__TRY IT__: For every entry that follows, return an identical copy.
Segment Open
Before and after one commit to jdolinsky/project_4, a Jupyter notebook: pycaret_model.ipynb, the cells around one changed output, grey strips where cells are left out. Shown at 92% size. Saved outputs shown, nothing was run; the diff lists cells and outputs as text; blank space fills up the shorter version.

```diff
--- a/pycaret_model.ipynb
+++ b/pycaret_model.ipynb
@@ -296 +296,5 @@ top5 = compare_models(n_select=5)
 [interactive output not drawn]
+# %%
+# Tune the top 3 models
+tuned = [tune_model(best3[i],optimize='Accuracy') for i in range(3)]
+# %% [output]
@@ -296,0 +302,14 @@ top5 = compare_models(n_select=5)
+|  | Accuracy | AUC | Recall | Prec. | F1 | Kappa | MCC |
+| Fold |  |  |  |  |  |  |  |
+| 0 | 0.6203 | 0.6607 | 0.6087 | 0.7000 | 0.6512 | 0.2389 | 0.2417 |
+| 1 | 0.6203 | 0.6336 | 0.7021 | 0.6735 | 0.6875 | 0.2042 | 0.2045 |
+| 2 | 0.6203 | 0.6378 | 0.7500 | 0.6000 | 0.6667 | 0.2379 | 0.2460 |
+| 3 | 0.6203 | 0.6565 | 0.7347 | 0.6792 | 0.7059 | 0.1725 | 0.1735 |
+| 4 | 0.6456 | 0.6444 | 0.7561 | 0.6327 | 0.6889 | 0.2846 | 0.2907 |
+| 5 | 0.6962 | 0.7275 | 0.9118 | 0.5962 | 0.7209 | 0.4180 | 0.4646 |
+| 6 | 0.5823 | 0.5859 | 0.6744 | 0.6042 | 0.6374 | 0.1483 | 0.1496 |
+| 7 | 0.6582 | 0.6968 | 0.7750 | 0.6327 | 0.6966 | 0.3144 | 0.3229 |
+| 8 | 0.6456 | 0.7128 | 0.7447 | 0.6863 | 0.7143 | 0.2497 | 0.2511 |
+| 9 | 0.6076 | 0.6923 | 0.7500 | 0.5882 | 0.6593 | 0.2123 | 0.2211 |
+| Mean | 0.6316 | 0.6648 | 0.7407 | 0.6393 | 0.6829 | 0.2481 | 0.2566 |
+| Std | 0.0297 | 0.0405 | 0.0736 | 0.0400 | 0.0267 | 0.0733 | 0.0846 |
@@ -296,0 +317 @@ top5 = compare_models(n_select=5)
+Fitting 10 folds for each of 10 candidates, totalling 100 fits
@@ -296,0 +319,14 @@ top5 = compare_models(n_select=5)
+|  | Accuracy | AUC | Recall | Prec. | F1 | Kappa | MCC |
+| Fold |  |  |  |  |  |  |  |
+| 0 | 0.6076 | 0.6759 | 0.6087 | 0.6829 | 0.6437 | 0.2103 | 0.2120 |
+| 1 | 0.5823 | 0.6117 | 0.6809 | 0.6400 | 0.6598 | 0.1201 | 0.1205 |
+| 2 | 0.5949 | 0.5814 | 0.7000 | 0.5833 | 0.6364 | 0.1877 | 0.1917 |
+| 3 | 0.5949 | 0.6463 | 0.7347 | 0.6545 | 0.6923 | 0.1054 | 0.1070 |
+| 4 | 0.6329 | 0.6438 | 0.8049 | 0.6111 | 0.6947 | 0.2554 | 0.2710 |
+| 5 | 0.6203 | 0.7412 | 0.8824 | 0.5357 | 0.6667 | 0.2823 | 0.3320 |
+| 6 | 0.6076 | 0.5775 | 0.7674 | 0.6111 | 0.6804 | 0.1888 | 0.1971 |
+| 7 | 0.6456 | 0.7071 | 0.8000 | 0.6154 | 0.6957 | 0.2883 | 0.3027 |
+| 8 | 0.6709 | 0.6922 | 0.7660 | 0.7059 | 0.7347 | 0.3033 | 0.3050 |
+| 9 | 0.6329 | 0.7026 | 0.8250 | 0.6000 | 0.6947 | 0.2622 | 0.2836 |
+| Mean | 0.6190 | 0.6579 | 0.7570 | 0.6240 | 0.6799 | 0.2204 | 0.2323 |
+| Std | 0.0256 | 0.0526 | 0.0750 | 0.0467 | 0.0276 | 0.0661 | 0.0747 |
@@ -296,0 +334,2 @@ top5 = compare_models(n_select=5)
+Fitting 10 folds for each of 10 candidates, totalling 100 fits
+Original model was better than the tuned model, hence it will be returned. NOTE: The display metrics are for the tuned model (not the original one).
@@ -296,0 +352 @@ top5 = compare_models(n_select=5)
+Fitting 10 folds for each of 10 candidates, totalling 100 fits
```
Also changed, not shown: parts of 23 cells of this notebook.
Segment Closed
__OUTPUT BELOW__:
Before and after one commit to jdolinsky/project_4, a Jupyter notebook: pycaret_model.ipynb, the cells around one changed output, grey strips where cells are left out. Shown at 92% size. Saved outputs shown, nothing was run; the diff lists cells and outputs as text; blank space fills up the shorter version.

```diff
--- a/pycaret_model.ipynb
+++ b/pycaret_model.ipynb
@@ -296 +296,5 @@ top5 = compare_models(n_select=5)
 [interactive output not drawn]
+# %%
+# Tune the top 3 models
+tuned = [tune_model(best3[i],optimize='Accuracy') for i in range(3)]
+# %% [output]
@@ -296,0 +302,14 @@ top5 = compare_models(n_select=5)
+|  | Accuracy | AUC | Recall | Prec. | F1 | Kappa | MCC |
+| Fold |  |  |  |  |  |  |  |
+| 0 | 0.6203 | 0.6607 | 0.6087 | 0.7000 | 0.6512 | 0.2389 | 0.2417 |
+| 1 | 0.6203 | 0.6336 | 0.7021 | 0.6735 | 0.6875 | 0.2042 | 0.2045 |
+| 2 | 0.6203 | 0.6378 | 0.7500 | 0.6000 | 0.6667 | 0.2379 | 0.2460 |
+| 3 | 0.6203 | 0.6565 | 0.7347 | 0.6792 | 0.7059 | 0.1725 | 0.1735 |
+| 4 | 0.6456 | 0.6444 | 0.7561 | 0.6327 | 0.6889 | 0.2846 | 0.2907 |
+| 5 | 0.6962 | 0.7275 | 0.9118 | 0.5962 | 0.7209 | 0.4180 | 0.4646 |
+| 6 | 0.5823 | 0.5859 | 0.6744 | 0.6042 | 0.6374 | 0.1483 | 0.1496 |
+| 7 | 0.6582 | 0.6968 | 0.7750 | 0.6327 | 0.6966 | 0.3144 | 0.3229 |
+| 8 | 0.6456 | 0.7128 | 0.7447 | 0.6863 | 0.7143 | 0.2497 | 0.2511 |
+| 9 | 0.6076 | 0.6923 | 0.7500 | 0.5882 | 0.6593 | 0.2123 | 0.2211 |
+| Mean | 0.6316 | 0.6648 | 0.7407 | 0.6393 | 0.6829 | 0.2481 | 0.2566 |
+| Std | 0.0297 | 0.0405 | 0.0736 | 0.0400 | 0.0267 | 0.0733 | 0.0846 |
@@ -296,0 +317 @@ top5 = compare_models(n_select=5)
+Fitting 10 folds for each of 10 candidates, totalling 100 fits
@@ -296,0 +319,14 @@ top5 = compare_models(n_select=5)
+|  | Accuracy | AUC | Recall | Prec. | F1 | Kappa | MCC |
+| Fold |  |  |  |  |  |  |  |
+| 0 | 0.6076 | 0.6759 | 0.6087 | 0.6829 | 0.6437 | 0.2103 | 0.2120 |
+| 1 | 0.5823 | 0.6117 | 0.6809 | 0.6400 | 0.6598 | 0.1201 | 0.1205 |
+| 2 | 0.5949 | 0.5814 | 0.7000 | 0.5833 | 0.6364 | 0.1877 | 0.1917 |
+| 3 | 0.5949 | 0.6463 | 0.7347 | 0.6545 | 0.6923 | 0.1054 | 0.1070 |
+| 4 | 0.6329 | 0.6438 | 0.8049 | 0.6111 | 0.6947 | 0.2554 | 0.2710 |
+| 5 | 0.6203 | 0.7412 | 0.8824 | 0.5357 | 0.6667 | 0.2823 | 0.3320 |
+| 6 | 0.6076 | 0.5775 | 0.7674 | 0.6111 | 0.6804 | 0.1888 | 0.1971 |
+| 7 | 0.6456 | 0.7071 | 0.8000 | 0.6154 | 0.6957 | 0.2883 | 0.3027 |
+| 8 | 0.6709 | 0.6922 | 0.7660 | 0.7059 | 0.7347 | 0.3033 | 0.3050 |
+| 9 | 0.6329 | 0.7026 | 0.8250 | 0.6000 | 0.6947 | 0.2622 | 0.2836 |
+| Mean | 0.6190 | 0.6579 | 0.7570 | 0.6240 | 0.6799 | 0.2204 | 0.2323 |
+| Std | 0.0256 | 0.0526 | 0.0750 | 0.0467 | 0.0276 | 0.0661 | 0.0747 |
@@ -296,0 +334,2 @@ top5 = compare_models(n_select=5)
+Fitting 10 folds for each of 10 candidates, totalling 100 fits
+Original model was better than the tuned model, hence it will be returned. NOTE: The display metrics are for the tuned model (not the original one).
@@ -296,0 +352 @@ top5 = compare_models(n_select=5)
+Fitting 10 folds for each of 10 candidates, totalling 100 fits
```
Also changed, not shown: parts of 23 cells of this notebook.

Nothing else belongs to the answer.